I am so proud of this team, as we’ve managed to keep up with the striking volume so gracefully over the past few months.
We quickly realized that the volume was far more than our small team of two could handle, so we turned to our staff as an immediate solution. We solicited help from not only other GetCalFresh team members, but the entire Code for America staff, and the response was so swift that we were immediately comforted knowing we didn’t have to do it alone. I gathered those interested and provided training to about 35 staff members to help get them up to speed and jump right in. I provided ongoing training, shadowing, and support while staff members across the board signed up for shifts to respond to clients. I am eternally grateful for the support our staff provided during the most pressing times.
While we had the temporary help of our staff, I knew folks were providing the time they had but also had responsibilities of their own. That’s when the team turned to our CBO partners. We knew that their work was also displaced due to the pandemic, now that they could no longer assist clients in person. And who better to bring on than experienced CalFresh outreach assisters with deep eligibility expertise! Our client success team went from two to eight folks almost overnight to meet the demand of inbound client conversations. I feel so fortunate to have been able to bring on such dedicated individuals who have provided immense relief to the client success team.
What do you think would surprise people most about what you’re hearing from GetCalFresh applicants?
Despite how trying the situation we are in right now is, I think the most surprising thing for people is when they find out that clients often deny or cancel their own benefit to save it for someone else. I primarily hear this from our Spanish-speaking clients—they don’t want to use the benefit because they feel someone else might need it more. It has been a common belief for years that taking government benefits means taking them away from others. This is also an insight our research team confirmed, and that they have been learning more about while thinking about inclusion. In spite of struggling with serious financial and food insecurity, clients are choosing to skip the benefit instead of accessing what might be available. People would probably be surprised to learn that this has been a longstanding barrier when it comes to accessing benefits.
What’s the hardest thing about your job? What’s the most rewarding thing about your job?
There can be a lot of challenges stepping into a job like this. Especially in California, since CalFresh is a county-administered (instead of state-administered) system, keeping up with all 58 counties and their business processes definitely keeps me on my toes. But at the end of the day, I think both the hardest and most rewarding thing is definitely the client stories.
Sometimes we hear really disheartening stories that clients share about their situation that really make you stop and think “We need to do better.” It can get really heavy constantly hearing people tell you about their experience and what brought them to a place of need. Clients also share frustration about their efforts in trying to apply for CalFresh, and how it can feel like an uphill journey. Although challenging, I appreciate clients sharing their difficult stories just as much as the happy ones because it really highlights all of the damaged parts in the ecosystem that we have an opportunity to touch and make better—even if just a tiny bit.

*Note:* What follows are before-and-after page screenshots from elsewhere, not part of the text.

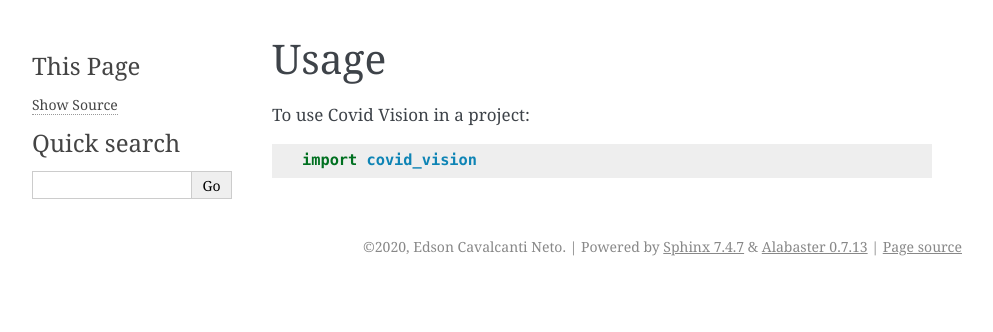
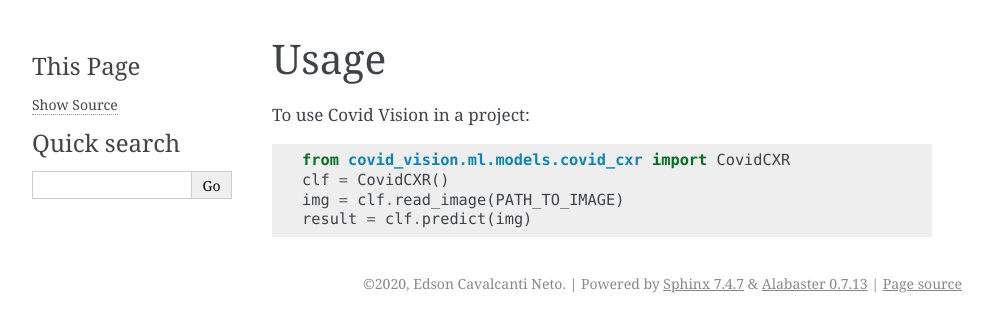
Before and after one commit to MRB-Computer-Vision/covid_vision, a Sphinx documentation site: the page built from docs/usage.rst, in a window 1280 px wide. Shown: the top 332 px of the page, without its empty margins (148-1141 px from the left). Built offline with Sphinx 7.4.7, drawn with Linux system fonts in a browser that asks for light colours; pages that are not in the unit, such as notebooks, are missing from menus.

Commit message:
modify the readme

```diff
--- a/README.rst
+++ b/README.rst
@@ -32,7 +32,7 @@ Features
 --------
 
 - DataLoader: Load the images dataset for the user.
-
+- CovidCXR: Download CovidCXR model and predict one image
 
 Credits
 -------
--- a/docs/usage.rst
+++ b/docs/usage.rst
@@ -4,4 +4,7 @@ Usage
 
 To use Covid Vision in a project::
 
-    import covid_vision
+    from covid_vision.ml.models.covid_cxr import CovidCXR
+    clf = CovidCXR()
+    img = clf.read_image(PATH_TO_IMAGE)
+    result = clf.predict(img)
```
Also changed, not shown: 1 other file.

I also hear good stories. It feels pretty reassuring when clients tell us how easy their process was, and how much receiving CalFresh has helped them get through some of their toughest times. It’s encouraging to know we are doing something right.
“I want and need you to know that I never could have succeeded this easily without the CalFresh staff’s guidance and brilliantly kind follow-through. You are truly angels of help and mercy.”